Start of Block

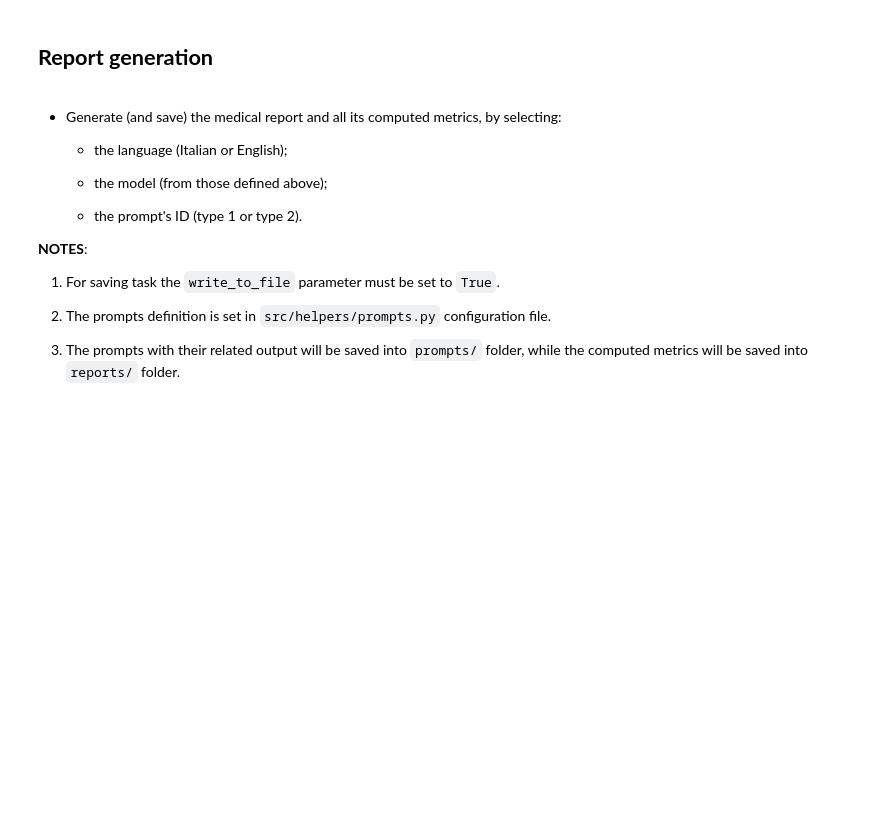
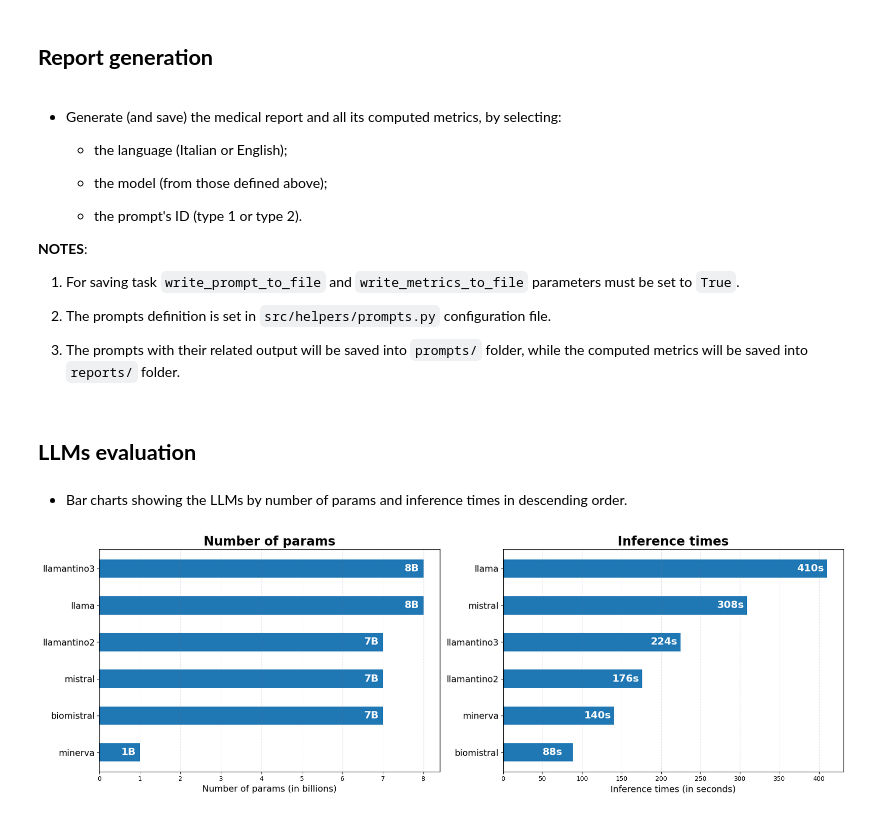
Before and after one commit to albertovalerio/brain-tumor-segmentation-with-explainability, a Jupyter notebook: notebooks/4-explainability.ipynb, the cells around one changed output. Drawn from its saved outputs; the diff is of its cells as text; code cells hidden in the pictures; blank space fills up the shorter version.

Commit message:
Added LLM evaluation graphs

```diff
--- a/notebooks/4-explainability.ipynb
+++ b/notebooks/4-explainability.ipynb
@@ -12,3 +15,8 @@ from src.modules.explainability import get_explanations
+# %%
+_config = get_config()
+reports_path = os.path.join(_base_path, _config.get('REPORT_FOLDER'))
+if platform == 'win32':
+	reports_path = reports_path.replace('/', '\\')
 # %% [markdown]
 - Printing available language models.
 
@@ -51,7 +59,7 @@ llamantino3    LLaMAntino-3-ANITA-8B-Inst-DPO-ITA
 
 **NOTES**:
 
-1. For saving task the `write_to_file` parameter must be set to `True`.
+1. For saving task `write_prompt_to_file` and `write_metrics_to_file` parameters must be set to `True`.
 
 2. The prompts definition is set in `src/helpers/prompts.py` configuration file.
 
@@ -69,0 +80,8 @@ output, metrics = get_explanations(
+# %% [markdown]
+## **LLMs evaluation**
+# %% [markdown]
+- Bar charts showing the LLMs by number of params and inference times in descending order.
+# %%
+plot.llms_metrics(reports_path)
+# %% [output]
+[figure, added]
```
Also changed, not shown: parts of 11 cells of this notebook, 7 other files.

End of Block

§ TASK DIRECTIONS: Restate the data above word for word, so that the only difference is the missing pictures.

§ FINISHED TASK:
Before and after one commit to albertovalerio/brain-tumor-segmentation-with-explainability, a Jupyter notebook: notebooks/4-explainability.ipynb, the cells around one changed output. Drawn from its saved outputs; the diff is of its cells as text; code cells hidden in the pictures; blank space fills up the shorter version.

Commit message:
Added LLM evaluation graphs

```diff
--- a/notebooks/4-explainability.ipynb
+++ b/notebooks/4-explainability.ipynb
@@ -12,3 +15,8 @@ from src.modules.explainability import get_explanations
+# %%
+_config = get_config()
+reports_path = os.path.join(_base_path, _config.get('REPORT_FOLDER'))
+if platform == 'win32':
+	reports_path = reports_path.replace('/', '\\')
 # %% [markdown]
 - Printing available language models.
 
@@ -51,7 +59,7 @@ llamantino3    LLaMAntino-3-ANITA-8B-Inst-DPO-ITA
 
 **NOTES**:
 
-1. For saving task the `write_to_file` parameter must be set to `True`.
+1. For saving task `write_prompt_to_file` and `write_metrics_to_file` parameters must be set to `True`.
 
 2. The prompts definition is set in `src/helpers/prompts.py` configuration file.
 
@@ -69,0 +80,8 @@ output, metrics = get_explanations(
+# %% [markdown]
+## **LLMs evaluation**
+# %% [markdown]
+- Bar charts showing the LLMs by number of params and inference times in descending order.
+# %%
+plot.llms_metrics(reports_path)
+# %% [output]
+[figure, added]
```
Also changed, not shown: parts of 11 cells of this notebook, 7 other files.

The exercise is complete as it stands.